  • Organisational vision needs to be in focus all the time to ensure that everybody is working towards that vision. The message needs to be visible at all times.
  • Contact with your end user is important in making sure that the vision meets their needs as well as the  organisations needs.
  • Appraisal goals are useful ways of ensuring that you keep focused on the vision of the organisation.
  • You not only have to focus on the organisations vision, but also those areas that influence your library service.
  • An organisations vision may be at odds with the overarching ethos/vision of libraries, with the library vision coming off second best.

Librarian personality
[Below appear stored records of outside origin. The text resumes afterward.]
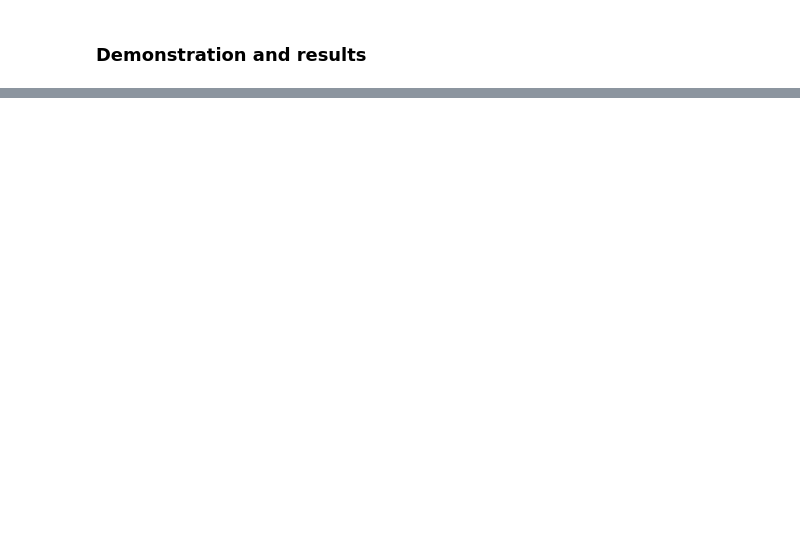
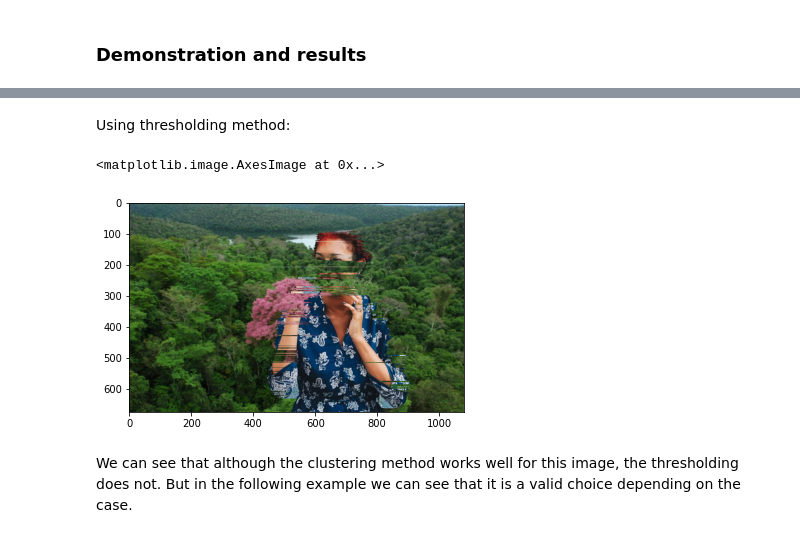
Before and after one commit to kakomarina/background-effects, a Jupyter notebook: report.ipynb, the cells around one changed output, grey strips where cells are left out. Cells and saved outputs as stored; diff of their text form; code cells hidden in the pictures; blank space fills up the shorter version.

```diff
--- a/report.ipynb
+++ b/report.ipynb
@@ -58,0 +118,17 @@ Beatriz Monteiro: triangle threshold initial test, triangle threshold method, gr
+# %% [markdown]
+Using thresholding method:
+# %%
+from change_background_thresholding import change_background_thresholding
+
+girl_grayscale = imageio.imread("girl3.jpg", as_gray=True)
+img_original = imageio.imread("girl3.jpg")
+
+# image_filtered = median_filter(girl_grayscale, 5)
+bool_image = triangle_threshold(girl_grayscale)
+final_image = change_background_thresholding(img_original, bg, bool_image)
+plt.imshow(final_image)
+# %% [output]
+<matplotlib.image.AxesImage at 0x...>
+[figure, added]
+# %% [markdown]
+We can see that although the clustering method works well for this image, the thresholding does not. But in the following example we can see that it is a valid choice depending on the case.
```
Also changed, not shown: parts of 10 cells of this notebook, 1 other file.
  • It was interesting that many of the people in the session considered themselves to be extroverts, but common stereo-types paint library staff as introverted.
  • Does the route people took to get into the library profession tie in with their personality traits? eg if you come at librarianship from a love of data and information is this reflected in your personality?
  • Do different types of library work suit different personalities types?
  • Why are librarians so worried about what others think of them?
  • Does the removal of the word librarian from job title hide the true value of how much librarians contribute to society?
  • I thought of how some humourous library staff videos seem like an attempt to persuade others that library staff aren’t like the stereo-type and I thought at how I’m embarrassed by some of these videos. At the same time thought of the Betty Glover Librarian Workout video, which made me smile.
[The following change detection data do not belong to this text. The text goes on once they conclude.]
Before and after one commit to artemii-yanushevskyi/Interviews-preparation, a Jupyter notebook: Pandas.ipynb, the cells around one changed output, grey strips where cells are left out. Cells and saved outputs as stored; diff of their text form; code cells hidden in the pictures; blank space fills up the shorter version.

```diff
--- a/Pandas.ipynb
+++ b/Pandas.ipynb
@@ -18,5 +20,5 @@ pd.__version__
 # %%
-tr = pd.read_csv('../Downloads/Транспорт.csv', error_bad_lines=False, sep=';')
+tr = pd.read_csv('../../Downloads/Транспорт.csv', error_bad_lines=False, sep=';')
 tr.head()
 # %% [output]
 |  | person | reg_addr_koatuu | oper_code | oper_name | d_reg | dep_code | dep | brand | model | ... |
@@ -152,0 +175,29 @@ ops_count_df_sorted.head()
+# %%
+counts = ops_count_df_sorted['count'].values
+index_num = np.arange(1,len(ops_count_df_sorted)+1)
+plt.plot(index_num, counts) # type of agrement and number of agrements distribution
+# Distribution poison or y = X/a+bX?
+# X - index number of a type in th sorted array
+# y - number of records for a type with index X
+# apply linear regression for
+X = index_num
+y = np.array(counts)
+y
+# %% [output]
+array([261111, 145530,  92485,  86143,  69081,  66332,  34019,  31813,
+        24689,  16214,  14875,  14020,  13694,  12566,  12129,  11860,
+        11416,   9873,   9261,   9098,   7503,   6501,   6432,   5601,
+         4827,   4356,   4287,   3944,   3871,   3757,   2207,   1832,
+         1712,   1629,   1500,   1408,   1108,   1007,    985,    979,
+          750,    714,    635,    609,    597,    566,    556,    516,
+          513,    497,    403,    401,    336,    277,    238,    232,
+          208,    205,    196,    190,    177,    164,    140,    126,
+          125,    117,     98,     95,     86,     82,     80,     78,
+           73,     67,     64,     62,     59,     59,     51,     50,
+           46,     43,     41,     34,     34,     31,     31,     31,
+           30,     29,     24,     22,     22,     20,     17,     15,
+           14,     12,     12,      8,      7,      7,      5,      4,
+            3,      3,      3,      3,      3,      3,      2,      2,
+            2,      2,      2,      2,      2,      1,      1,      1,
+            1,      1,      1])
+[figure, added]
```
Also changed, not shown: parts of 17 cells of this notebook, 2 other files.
I do regret missing a few of the other sessions, including “I, for one, welcome our new robot overlords”; Rhyme Time; Radical Libraries; Library Assistants role; Design your own library qualification; “What if the world were ruled by librarians?” I’m hoping that the sessions will be written up and available on the wiki, so I can catch up with them.

Finally, I wanted to say that it was a really enjoyable and worthwhile event and I got to chat to loads of people. Even though I was involved in organising it, the bulk of the organisation was undertaken by Senate House Library staff, particularly Andrew Preater and David Clover – so huge thanks to them for making it such a great event.

More details of the day can be found on this wiki page.